I have been developing Next.js applications inside of VS Code for a few months now. I'd like to share 4 of the extensions I have installed that help me develop with Next.js faster. Most of these will also help in your day-to-day JavaScript development as well.

There are few Next.js specific extensions available on the VS Code Marketplace. So if you have an idea for a Next.js extension, now is your time to shine.

1. Next.js React Snippets by iJS

One of the first things I look for when starting in any new programming language or framework is code snippets. Next.js Snippets by iJS has many of the common Next.js structures that you'll be creating such as GetStaticProps() and GetStaticPaths(). It even has snippets for the Next/Image and Next/Link which I am always forgetting the syntax for.

And that is why I love snippets: it lets me focus on development and not the small syntax nuances. A good snippet library will also help you stick with best practices in your development.

This snippet library paired with a good JavaScript/React, such ES7 React/Redux/GraphQL/React-Native snippets as snippet library can get you running quickly in Next.js.

2. ESLint

This extension integrates ESLint into VS Code. Next.js 11 now supports ESLint out of the box. This means simply installing ESLint will make you aware when you break Next.js standards and best practices.

This means if you are on Next.js 11 you can have the ESLint extension help you find errors and warnings before you push to production. It helps to ensure you are using best practices and developing the best Next.js application you can. Another big plus of having ESLint enabled is all developers on the project will follow the same standards when developing.

See examples of ESLint in action below: Correct Image tag use & escaping apostrophes

Example of using wrong image tag in Next.js

Example of not escaping the apostrophe in a word

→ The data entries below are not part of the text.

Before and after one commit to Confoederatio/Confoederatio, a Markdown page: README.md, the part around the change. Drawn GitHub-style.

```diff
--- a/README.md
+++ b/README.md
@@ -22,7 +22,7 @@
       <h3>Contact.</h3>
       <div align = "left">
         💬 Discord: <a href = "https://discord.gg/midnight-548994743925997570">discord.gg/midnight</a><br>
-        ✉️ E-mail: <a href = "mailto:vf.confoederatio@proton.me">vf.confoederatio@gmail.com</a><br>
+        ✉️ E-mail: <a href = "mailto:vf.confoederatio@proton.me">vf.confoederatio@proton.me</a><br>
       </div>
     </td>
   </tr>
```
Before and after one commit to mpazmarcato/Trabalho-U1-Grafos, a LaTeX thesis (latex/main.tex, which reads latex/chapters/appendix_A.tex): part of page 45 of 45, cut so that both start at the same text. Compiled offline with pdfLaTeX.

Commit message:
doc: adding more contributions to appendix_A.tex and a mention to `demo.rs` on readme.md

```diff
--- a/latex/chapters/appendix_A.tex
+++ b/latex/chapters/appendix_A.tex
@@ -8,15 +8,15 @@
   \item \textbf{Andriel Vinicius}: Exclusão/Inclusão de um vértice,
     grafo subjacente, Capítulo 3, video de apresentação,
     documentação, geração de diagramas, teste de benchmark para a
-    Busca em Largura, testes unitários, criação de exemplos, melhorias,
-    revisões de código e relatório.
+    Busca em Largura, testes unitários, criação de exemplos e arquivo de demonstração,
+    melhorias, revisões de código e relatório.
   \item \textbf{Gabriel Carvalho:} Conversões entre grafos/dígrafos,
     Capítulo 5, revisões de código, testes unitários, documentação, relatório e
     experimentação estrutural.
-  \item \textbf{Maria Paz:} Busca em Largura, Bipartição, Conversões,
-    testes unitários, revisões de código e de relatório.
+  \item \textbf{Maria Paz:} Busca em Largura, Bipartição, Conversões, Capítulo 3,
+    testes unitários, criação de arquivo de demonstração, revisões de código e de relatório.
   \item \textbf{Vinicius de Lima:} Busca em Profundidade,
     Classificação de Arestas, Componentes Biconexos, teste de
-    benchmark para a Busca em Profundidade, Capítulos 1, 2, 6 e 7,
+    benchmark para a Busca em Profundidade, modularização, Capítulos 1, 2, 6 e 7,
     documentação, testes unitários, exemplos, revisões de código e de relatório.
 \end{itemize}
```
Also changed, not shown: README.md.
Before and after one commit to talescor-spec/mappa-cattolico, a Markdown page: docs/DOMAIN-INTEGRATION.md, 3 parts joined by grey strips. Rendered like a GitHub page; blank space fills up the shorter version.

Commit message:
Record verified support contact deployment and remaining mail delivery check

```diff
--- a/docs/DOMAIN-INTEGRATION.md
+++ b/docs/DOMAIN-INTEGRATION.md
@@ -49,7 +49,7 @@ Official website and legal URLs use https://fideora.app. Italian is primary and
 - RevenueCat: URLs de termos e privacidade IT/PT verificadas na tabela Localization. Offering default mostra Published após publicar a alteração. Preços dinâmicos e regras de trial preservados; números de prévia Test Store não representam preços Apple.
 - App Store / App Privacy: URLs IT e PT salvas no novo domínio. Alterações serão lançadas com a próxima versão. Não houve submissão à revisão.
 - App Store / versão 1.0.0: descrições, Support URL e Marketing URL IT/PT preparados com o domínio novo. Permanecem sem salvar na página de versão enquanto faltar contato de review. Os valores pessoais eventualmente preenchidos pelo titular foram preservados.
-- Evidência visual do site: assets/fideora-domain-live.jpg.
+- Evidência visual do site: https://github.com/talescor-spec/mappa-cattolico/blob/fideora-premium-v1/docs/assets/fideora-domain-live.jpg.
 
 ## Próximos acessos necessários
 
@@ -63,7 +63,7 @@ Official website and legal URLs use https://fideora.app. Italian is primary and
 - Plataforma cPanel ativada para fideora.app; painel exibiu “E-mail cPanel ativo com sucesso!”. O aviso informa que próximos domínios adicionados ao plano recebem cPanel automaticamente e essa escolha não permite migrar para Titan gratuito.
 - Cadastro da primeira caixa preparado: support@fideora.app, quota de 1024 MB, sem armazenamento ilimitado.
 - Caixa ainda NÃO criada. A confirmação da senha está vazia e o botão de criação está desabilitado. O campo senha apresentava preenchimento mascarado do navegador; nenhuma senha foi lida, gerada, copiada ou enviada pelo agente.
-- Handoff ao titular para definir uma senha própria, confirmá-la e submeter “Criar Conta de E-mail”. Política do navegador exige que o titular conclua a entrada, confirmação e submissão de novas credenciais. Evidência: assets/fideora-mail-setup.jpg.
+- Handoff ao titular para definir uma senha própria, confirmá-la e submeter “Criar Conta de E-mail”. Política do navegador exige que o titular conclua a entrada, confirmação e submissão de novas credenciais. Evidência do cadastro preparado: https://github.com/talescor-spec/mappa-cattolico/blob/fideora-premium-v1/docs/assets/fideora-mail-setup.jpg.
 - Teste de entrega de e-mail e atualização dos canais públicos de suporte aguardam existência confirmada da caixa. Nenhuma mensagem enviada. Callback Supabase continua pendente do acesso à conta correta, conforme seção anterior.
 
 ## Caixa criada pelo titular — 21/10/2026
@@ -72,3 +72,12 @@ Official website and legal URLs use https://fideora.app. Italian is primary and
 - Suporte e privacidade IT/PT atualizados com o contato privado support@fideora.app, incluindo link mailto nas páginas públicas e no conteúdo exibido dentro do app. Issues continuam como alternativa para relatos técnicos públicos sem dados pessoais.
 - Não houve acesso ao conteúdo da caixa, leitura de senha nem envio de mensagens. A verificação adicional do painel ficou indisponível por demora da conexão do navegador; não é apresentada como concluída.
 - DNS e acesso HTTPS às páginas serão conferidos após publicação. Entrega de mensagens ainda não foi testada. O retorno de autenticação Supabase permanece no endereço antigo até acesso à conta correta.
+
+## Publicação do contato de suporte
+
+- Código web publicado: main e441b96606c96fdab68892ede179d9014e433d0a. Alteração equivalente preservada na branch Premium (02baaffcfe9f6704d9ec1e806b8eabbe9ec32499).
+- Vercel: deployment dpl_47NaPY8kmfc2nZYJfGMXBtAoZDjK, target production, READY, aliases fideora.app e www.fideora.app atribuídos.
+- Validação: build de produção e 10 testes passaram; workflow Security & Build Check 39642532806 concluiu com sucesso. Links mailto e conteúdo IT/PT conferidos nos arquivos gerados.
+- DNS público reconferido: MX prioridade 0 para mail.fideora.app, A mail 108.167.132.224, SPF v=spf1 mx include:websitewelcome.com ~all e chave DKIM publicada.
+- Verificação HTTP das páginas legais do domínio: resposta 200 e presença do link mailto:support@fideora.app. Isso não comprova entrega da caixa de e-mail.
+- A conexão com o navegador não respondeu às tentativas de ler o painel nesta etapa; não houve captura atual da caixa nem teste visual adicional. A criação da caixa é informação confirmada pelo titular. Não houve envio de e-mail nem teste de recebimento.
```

3. Debugger for Chrome

console.log() is cool but have you tried debugging?

I'm guilty of using too many console.log() statements, but I am trying to get into the habit of using the debugger more often. Debugging is like console.log() but now you can see every variable value and stop at any point in your application.

Trust me, it's worth it to take the time to learn how to use the debugger effectively because you won't want to go back after you do. Check this out to learn more about the Chrome Debugger.

4. Auto Rename Tag

This extension is something I came across more recently. What it does is automatically rename your paired HTML tags. If you want to change your <p> tag to a <div>. Start changing the left-hand side and it will automatically update the right-hand side as you type. Pretty nifty and great when working in your jsx or tsx files.

Gif showing the usage of the Auto Rename Tag extension

5. Bonus! Tailwind CSS IntelliSense

With the new Next.js app directory architecture, Tailwind CSS is a recommended way to style your application because it generates static CSS files. You can use Tailwind in Server Components because of the static CSS generated. Use the Tailwind CSS IntelliSense extension to have autocomplete, syntax highlighting, and linting features.

Tailwind CSS IntelliSense

There are tons of extension available on the VS Code extension marketplace. These are just a few of the ones that I use to increase my productivity.

Did you like these VS Code extensions? Which ones have you incorporated into your development process? Let me know @ThomasJDesmond